[Records for the exercise]
* * * * * * *
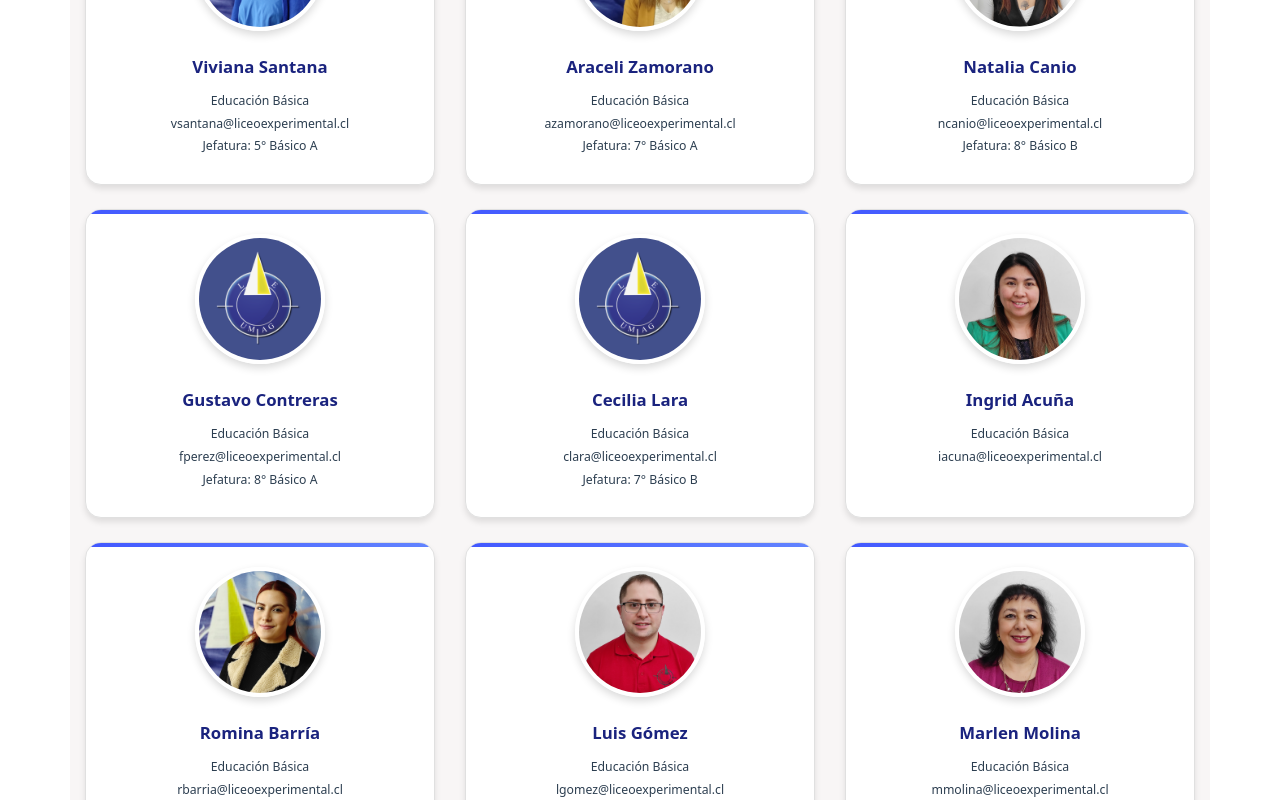
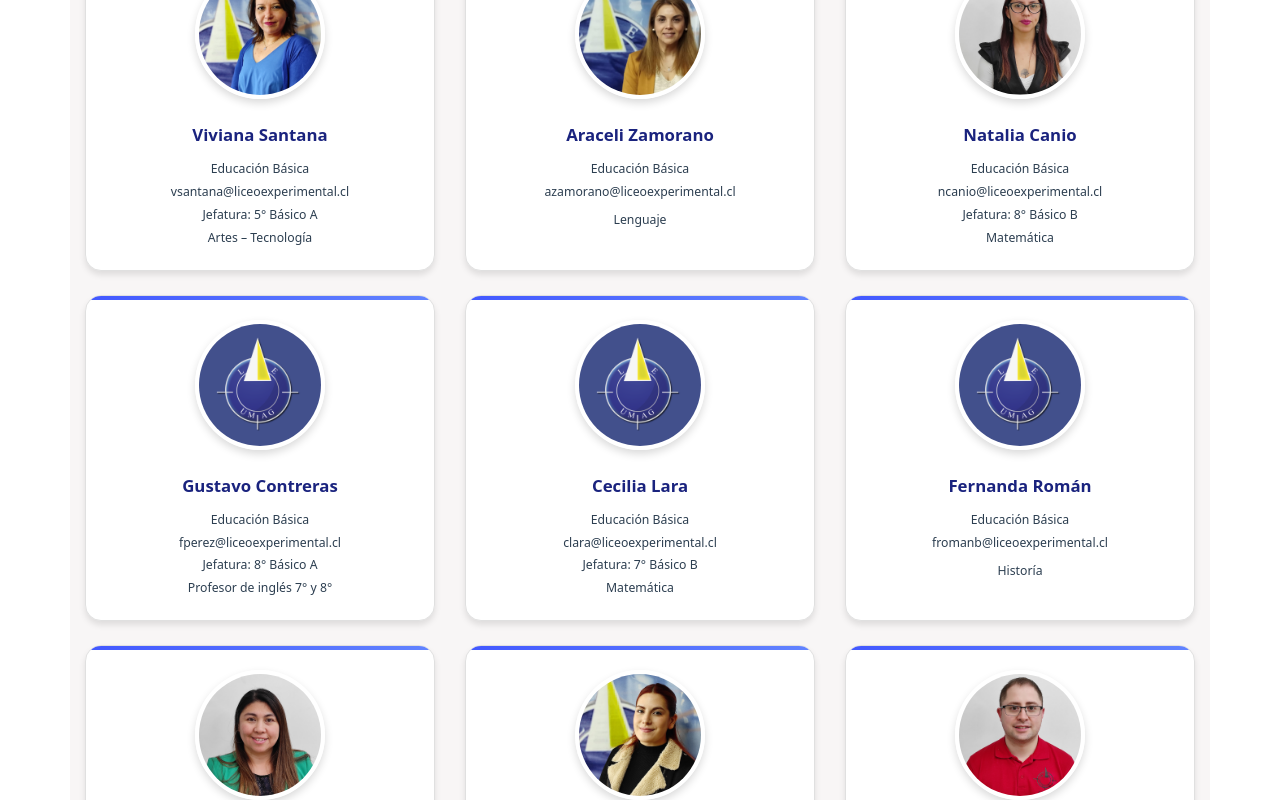
Before and after one commit to LuisSubiabre/leumag, a React (Vite) app: page /Estamentos in a window 1280 px wide. Shown: the part 3980-4780 px from the top of the page. Built offline with nearby package versions, Linux system fonts and the light colour scheme.

Commit message:
feat: orden lista

```diff
--- a/src/data/asistentes.ts
+++ b/src/data/asistentes.ts
@@ -37,16 +37,40 @@ export const equipoAsistentes: Funcionario[] = [
     dpto: "Secretaria Dirección",
   },
   {
-    img: ybahamonde,
-    nombre: "Yasna Bahamonde",
-    correo: "ybahamonde@liceoexperimental.cl",
-    dpto: "Encargada Adquisiciones",
+    img: amarquez,
+    nombre: "Andrea Márquez",
+    correo: "amarquez@liceoexperimental.cl",
+    dpto: "Técnico 2° Básico A",
   },
   {
-    img: gbarria,
-    nombre: "Guillermo Barria",
-    correo: "gbarria@liceoexperimental.cl",
-    dpto: "Asistente RR.HH",
+    img: anaguelquin,
+    nombre: "Andrea Naguelquín",
+    correo: "anaguelquin@liceoexperimental.cl",
+    dpto: "Encargada Tesorería",
+  },
+  {
+    img: avidal,
+    nombre: "Angela Vidal",
+    correo: "avidal@liceoexperimental.cl",
+    dpto: "Inspectora",
+  },
+  {
+    img: demoImage,
+    nombre: "Arielle Guerra",
+    correo: "aguerra@liceoexperimental.cl",
+    dpto: "Inspectora Parvulos",
+  },
+  {
+    img: cgutierrez,
+    nombre: "Carolina Gutiérrez",
+    correo: "cgutierrez@liceoexperimental.cl",
+    dpto: "Encargada de Seguridad ",
+  },
+  {
+    img: cramirez,
+    nombre: "Carolina Ramírez",
+    correo: "cramirez@liceoexperimental.cl",
+    dpto: "Técnico 1° Básico A",
   },
   {
     img: demoImage,
@@ -55,35 +79,10 @@ export const equipoAsistentes: Funcionario[] = [
     dpto: "Técnico 2° Básico B",
   },
   {
-    img: pcardenas,
-    nombre: "Paola Cárdenas",
-    correo: "pcardenas@liceoexperimental.cl",
-    dpto: "Inspectora",
-  },
-  {
-    img: mcarreno,
-    nombre: "Margarita Carreño",
-    correo: "mcarreno@liceoexperimental.cl",
-    dpto: "Inspectora",
-  },
-
-  {
-    img: rcisterna,
-    nombre: "Ronny Cisterna",
-    correo: "rcisterna@liceoexperimental.cl",
-    dpto: "Administrador Establecimiento",
-  },
-  {
-    img: mcortez,
-    nombre: "Maricela Cortéz",
-    correo: "mcortez@liceoexperimental.cl",
-    dpto: "Técnico 1° Básico B",
-  },
-  {
-    img: rfarina,
-    nombre: "Rodrigo Fariña",
-    correo: "rfariña@liceoexperimental.cl",
-    dpto: "TENS",
+    img: demoImage,
+    nombre: "Elizabeth Galindo",
+    correo: "egalindo@liceoexperimental.cl",
+    dpto: "Psicologa Apoyo Convivencia Escolar",
   },
   {
     img: fgodoy,
@@ -98,10 +97,16 @@ export const equipoAsistentes: Funcionario[] = [
     dpto: "Encargado Logística",
   },
   {
-    img: cgutierrez,
-    nombre: "Carolina Gutiérrez",
-    correo: "cgutierrez@liceoexperimental.cl",
-    dpto: "Encargada de Seguridad ",
+    img: fmancilla,
+    nombre: "Francisco Mancilla",
+    correo: "fmancilla@liceoexperimental.cl",
+    dpto: "Encargado Recaudación",
+  },
+  {
+    img: gbarria,
+    nombre: "Guillermo Barria",
+    correo: "gbarria@liceoexperimental.cl",
+    dpto: "Asistente RR.HH",
   },
   {
     img: demoImage,
@@ -110,10 +115,16 @@ export const equipoAsistentes: Funcionario[] = [
     dpto: "Central de Apuntes",
   },
   {
-    img: vhernandez,
-    nombre: "Viviana Hernández",
-    correo: "vhernandez@liceoexperimental.cl",
-    dpto: "Asistente Social",
+    img: mcarreno,
+    nombre: "Margarita Carreño",
+    correo: "mcarreno@liceoexperimental.cl",
+    dpto: "Inspectora",
+  },
+  {
+    img: mcortez,
+    nombre: "Maricela Cortéz",
+    correo: "mcortez@liceoexperimental.cl",
+    dpto: "Técnico 1° Básico B",
   },
   {
     img: mhijerra,
@@ -122,41 +133,10 @@ export const equipoAsistentes: Funcionario[] = [
     dpto: "Inspectora",
   },
   {
-    img: fmancilla,
-    nombre: "Francisco Mancilla",
-    correo: "fmancilla@liceoexperimental.cl",
-    dpto: "Encargado Recaudación",
-  },
-  {
-    img: amarquez,
-    nombre: "Andrea Márquez",
-    correo: "amarquez@liceoexperimental.cl",
-    dpto: "Técnico 2° Básico A",
-  },
-  {
-    img: anaguelquin,
-    nombre: "Andrea Naguelquín",
-    correo: "anaguelquin@liceoexperimental.cl",
-    dpto: "Encargada Tesorería",
-  },
-  {
-    img: cramirez,
-    nombre: "Carolina Ramírez",
-    correo: "cramirez@liceoexperimental.cl",
-    dpto: "Técnico 1° Básico A",
-  },
-  {
     img: mrodriguez,
     nombre: "Miguel Rodríguez",
     correo: "mrodriguez@liceoexperimental.cl",
     dpto: "Encargado Remuneraciones",
-  },
-
-  {
-    img: demoImage,
-    nombre: "Paulina Paredes",
-    correo: "pparedes@liceoexperimental.cl",
-    dpto: "Psicologa Apoyo Convivencia Escolar",
   },
   {
     img: nsanabria,
@@ -165,10 +145,34 @@ export const equipoAsistentes: Funcionario[] = [
     dpto: "Inspectora",
   },
   {
+    img: pcardenas,
+    nombre: "Paola Cárdenas",
+    correo: "pcardenas@liceoexperimental.cl",
+    dpto: "Inspectora",
+  },
+  {
+    img: demoImage,
+    nombre: "Paulina Paredes",
+    correo: "pparedes@liceoexperimental.cl",
+    dpto: "Psicologa Apoyo Convivencia Escolar",
+  },
+  {
+    img: rcisterna,
+    nombre: "Ronny Cisterna",
+    correo: "rcisterna@liceoexperimental.cl",
+    dpto: "Administrador Establecimiento",
+  },
+  {
     img: ssanchez,
     nombre: "Silvia Sánchez",
     correo: "ssanchez@liceoexperimental.cl",
     dpto: "Encargada CRA",
+  },
+  {
+    img: svillegas,
+    nombre: "Silvia Villegas",
+    correo: "svillegas@liceoexperimental.cl",
+    dpto: "Encargada Relaciones Laborales",
   },
   {
     img: svera,
@@ -177,15 +181,15 @@ export const equipoAsistentes: Funcionario[] = [
     dpto: "Portería",
   },
   {
-    img: avidal,
-    nombre: "Angela Vidal",
-    correo: "avidal@liceoexperimental.cl",
-    dpto: "Inspectora",
+    img: vhernandez,
+    nombre: "Viviana Hernández",
+    correo: "vhernandez@liceoexperimental.cl",
+    dpto: "Asistente Social",
   },
   {
-    img: svillegas,
-    nombre: "Silvia Villegas",
-    correo: "svillegas@liceoexperimental.cl",
-    dpto: "Encargada Relaciones Laborales",
+    img: ybahamonde,
+    nombre: "Yasna Bahamonde",
+    correo: "ybahamonde@liceoexperimental.cl",
+    dpto: "Encargada Adquisiciones",
   },
-];
+].sort((a, b) => a.nombre.split(" ")[1].localeCompare(b.nombre.split(" ")[1]));
--- a/src/data/auxiliares.ts
+++ b/src/data/auxiliares.ts
@@ -63,4 +63,4 @@ export const equipoAuxiliar: Funcionario[] = [
     dpto: "Auxiliar",
     more: "",
   },
-];
+].sort((a, b) => a.nombre.split(" ")[1].localeCompare(b.nombre.split(" ")[1]));
--- a/src/data/basica.ts
+++ b/src/data/basica.ts
@@ -138,7 +138,7 @@ export const equipoBasica: Funcionario[] = [
     nombre: "Araceli Zamorano",
     correo: "azamorano@liceoexperimental.cl",
     dpto: "Educación Básica",
-    more: "Jefatura: 7° Básico A",
+    more: "",
     asignatura: "Lenguaje",
   },
   {
@@ -165,6 +165,15 @@ export const equipoBasica: Funcionario[] = [
     more: "Jefatura: 7° Básico B",
     asignatura: "Matemática",
   },
+  {
+    img: demoImage,
+    nombre: " Fernanda Román",
+    correo: "fromanb@liceoexperimental.cl",
+    dpto: "Educación Básica",
+    more: "",
+    asignatura: "Historía",
+  },
+
   {
     img: iacuna,
     nombre: "Ingrid Acuña",
--- a/src/pages/EstamentosPage.jsx
+++ b/src/pages/EstamentosPage.jsx
@@ -129,6 +129,7 @@ const EstamentosPage = () => {
                   correo={member.correo}
                   dpto={member.dpto}
                   more={member.more}
+                  asignatura={member.asignatura}
                 />
               </Col>
             ))}
@@ -156,6 +157,7 @@ const EstamentosPage = () => {
                   correo={member.correo}
                   dpto={member.dpto}
                   more={member.more}
+                  asignatura={member.asignatura}
                 />
               </Col>
             ))}
```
* * * * * * *
Sift the material for lines that include the word "data", and copy each one.

[The answer]
--- a/src/data/asistentes.ts
+++ b/src/data/asistentes.ts
--- a/src/data/auxiliares.ts
+++ b/src/data/auxiliares.ts
--- a/src/data/basica.ts
+++ b/src/data/basica.ts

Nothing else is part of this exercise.